Hackie’s daughter Rebecca grew up with epilepsy, 23 vascular brains tumors, and underwent 2 brain surgeries before the age of 5. Her struggles and recovery put him on the road to, through 26 professional heavyweight boxing matches, raising money for children’s charities (to which he donated every fight purse).
Rebecca eventually went on to graduate from Georgia Tech with a degree in Discrete Mathematics, and Dr. Reitman wrote and produced a film based on her experiences there (The Square Root of 2, starring Darby Stanchfield of ABC’s Scandal). After graduation, Rebecca received a diagnosis of Asperger’s syndrome. Hackie, shocked at his own ignorance of the topic despite being an M.D., embarked on years of research that culminated with his book Aspertools: The Practical Guide for Understanding and Embracing Asperger’s, Autism Spectrum Disorders, and Neurodiversity (released by HCI books, publishers of the Chicken Soup for the Soul series).
This experience revealed to Hackie the interconnectedness of the conditions that fall under the neurodiversity umbrella, while alerting him to the in-fighting and fractured relations that often plague the organizations tasked with serving the community. Convinced that overcoming these schisms could help all of society, Hackie forged the Different Brains philosophy of inclusive advocacy: “Supporting Neurodiversity – From Autism to Alzheimer’s and All Brains In Between”.

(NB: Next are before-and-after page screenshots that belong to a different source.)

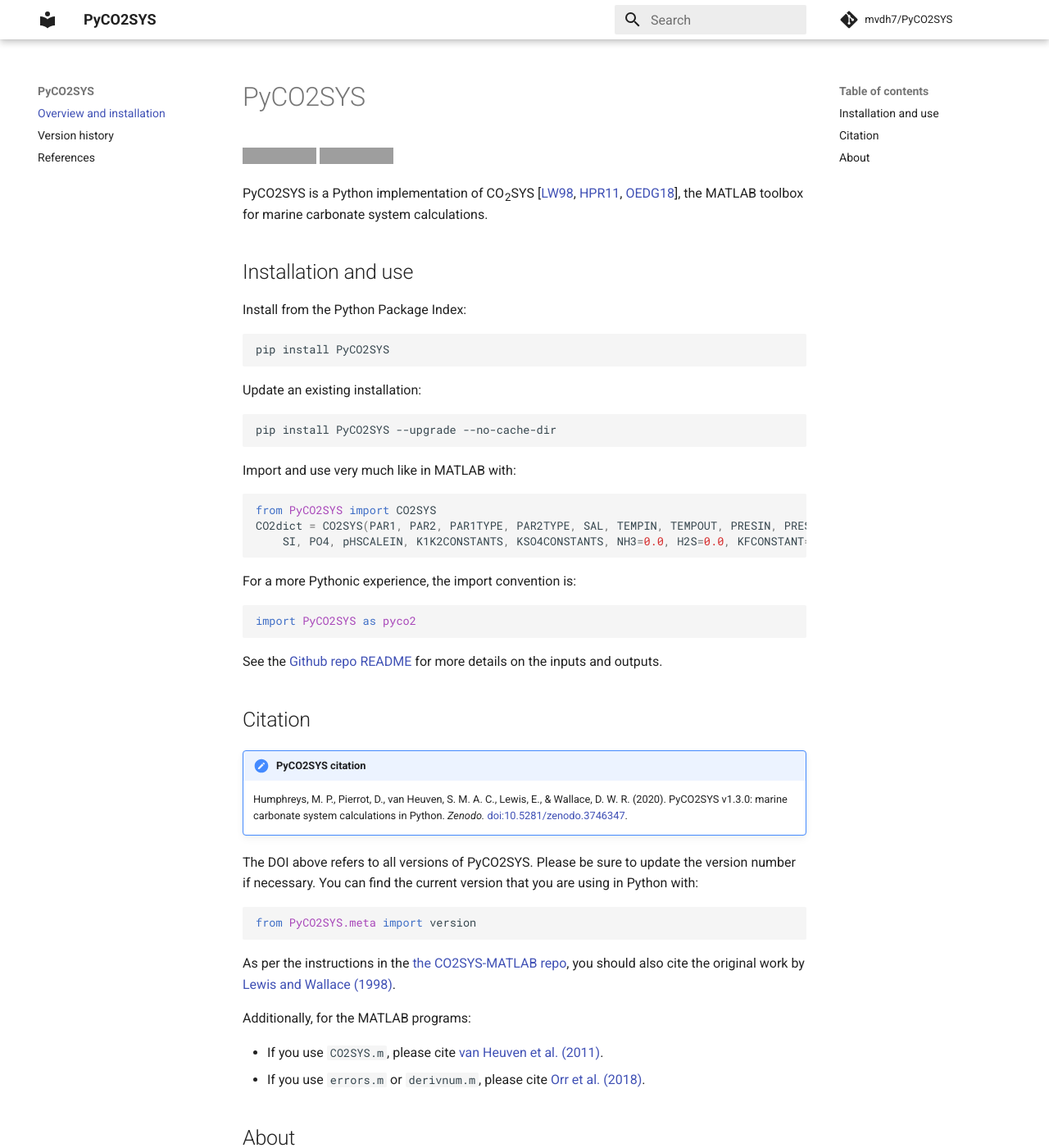
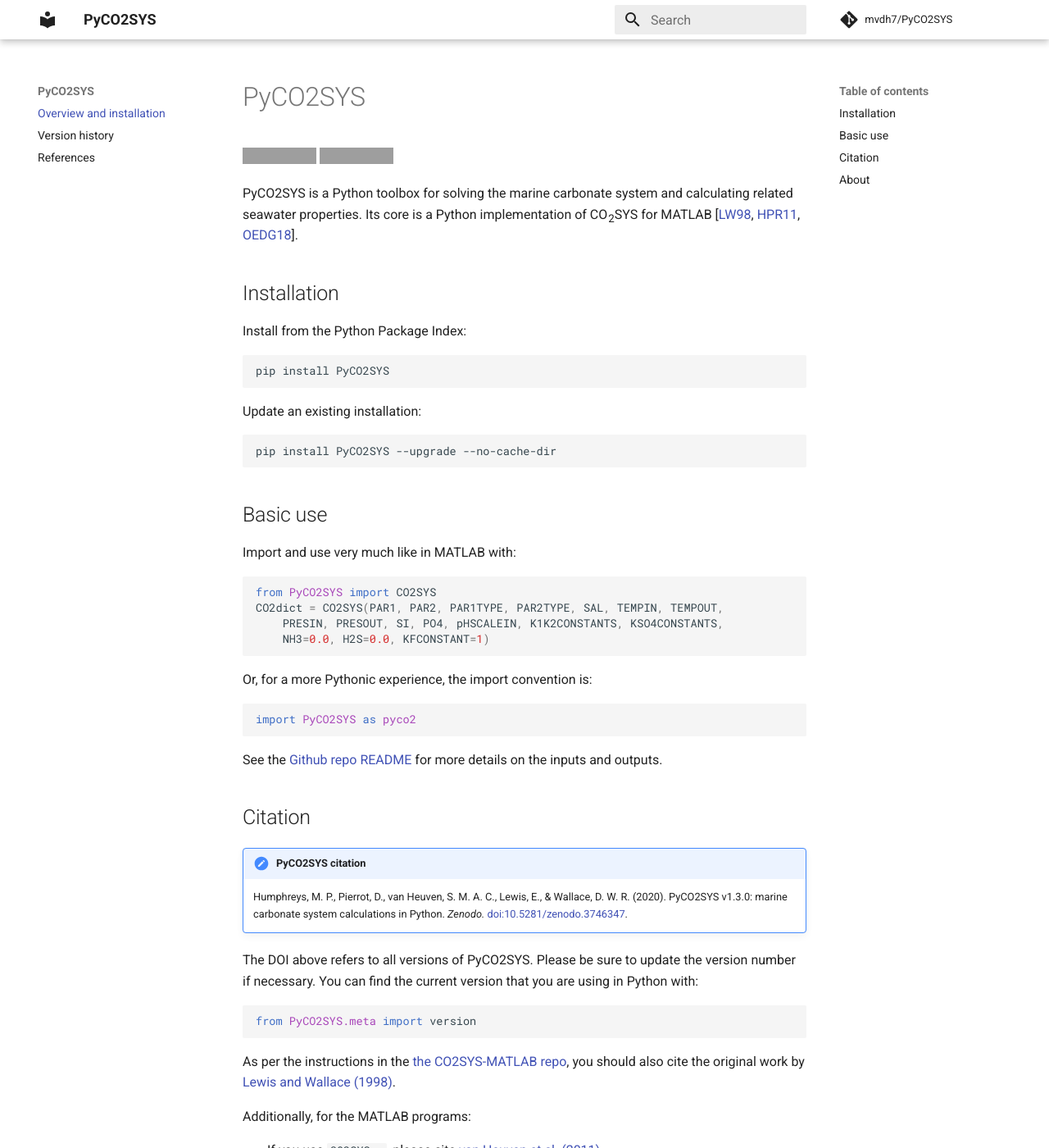
Before and after one commit to mvdh7/PyCO2SYS, an MkDocs documentation site: the page built from docs/index.md, in a window 1280 px wide and 1400 px high. Shown: the whole window at 82% size. Built offline with MkDocs 1.6.1 and Material for MkDocs 9.7.7, drawn with Linux system fonts in a browser that asks for light colours; comment, search, counter and statistics services are not loaded; some of the changed text lies outside the part shown; grey boxes are pictures that could not be loaded.

Commit message:
Update index

```diff
--- a/docs/index.md
+++ b/docs/index.md
@@ -2,9 +2,9 @@
 
 [![PyPI version](https://badge.fury.io/py/PyCO2SYS.svg)](https://badge.fury.io/py/PyCO2SYS) [![DOI](https://zenodo.org/badge/237243120.svg)](https://zenodo.org/badge/latestdoi/237243120)
 
-PyCO2SYS is a Python implementation of CO<sub>2</sub>SYS [[LW98](refs/#LW98), [HPR11](refs/#HPR11), [OEDG18](refs/#OEDG18)], the MATLAB toolbox for marine carbonate system calculations.
+PyCO2SYS is a Python toolbox for solving the marine carbonate system and calculating related seawater properties. Its core is a Python implementation of CO<sub>2</sub>SYS for MATLAB [[LW98](refs/#l), [HPR11](refs/#h), [OEDG18](refs/#o)].
 
-## Installation and use
+## Installation
 
 Install from the Python Package Index:
 
@@ -14,18 +14,20 @@ Update an existing installation:
 
     pip install PyCO2SYS --upgrade --no-cache-dir
 
+## Basic use
+
 Import and use very much like in MATLAB with:
 
     :::python
     from PyCO2SYS import CO2SYS
-    CO2dict = CO2SYS(PAR1, PAR2, PAR1TYPE, PAR2TYPE, SAL, TEMPIN, TEMPOUT, PRESIN, PRESOUT,
-        SI, PO4, pHSCALEIN, K1K2CONSTANTS, KSO4CONSTANTS, NH3=0.0, H2S=0.0, KFCONSTANT=1)
+    CO2dict = CO2SYS(PAR1, PAR2, PAR1TYPE, PAR2TYPE, SAL, TEMPIN, TEMPOUT,
+        PRESIN, PRESOUT, SI, PO4, pHSCALEIN, K1K2CONSTANTS, KSO4CONSTANTS,
+        NH3=0.0, H2S=0.0, KFCONSTANT=1)
 
-For a more Pythonic experience, the import convention is:
+Or, for a more Pythonic experience, the import convention is:
 
     :::python
     import PyCO2SYS as pyco2
-
 
 See the [Github repo README](https://github.com/mvdh7/pyco2sys#pyco2sys) for more details on the inputs and outputs.
 
@@ -48,4 +50,4 @@ Additionally, for the MATLAB programs:
 
 ## About
 
-PyCO2SYS is maintained by [Dr Matthew P. Humphreys](https://mvdh.xyz/) at NIOZ Royal Netherlands Institute for Sea Research, Department of Ocean Systems (OCS), and Utrecht University, Texel, the Netherlands.
+PyCO2SYS is maintained by [Dr Matthew P. Humphreys](https://mvdh.xyz/) of [NIOZ Royal Netherlands Institute for Sea Research](https://www.nioz.nl/en)/[Utrecht University](https://www.uu.nl/en) with the support of the main developers of all previous versions of CO<sub>2</sub>SYS.
```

In the company’s initial years of operation, Hackie self-financed all of the content on DifferentBrains.org, all of which offered free to view to the public. Currently he is the host of our weekly interview show Exploring Different Brains, writes blogs for the site, and tours the country speaking at conferences, conventions and private functions, all with the goal of improving the lives of neurodiverse individuals and their families, and maximizing the potential of those with different brains. Separate from Different Brains, Hackie is the founder and CEO of PCE Media, a media production company focusing on reality based content. He recently co-executive produced the documentary “Foreman”, the definitive feature documentary on legendary boxer and pitchman George Foreman.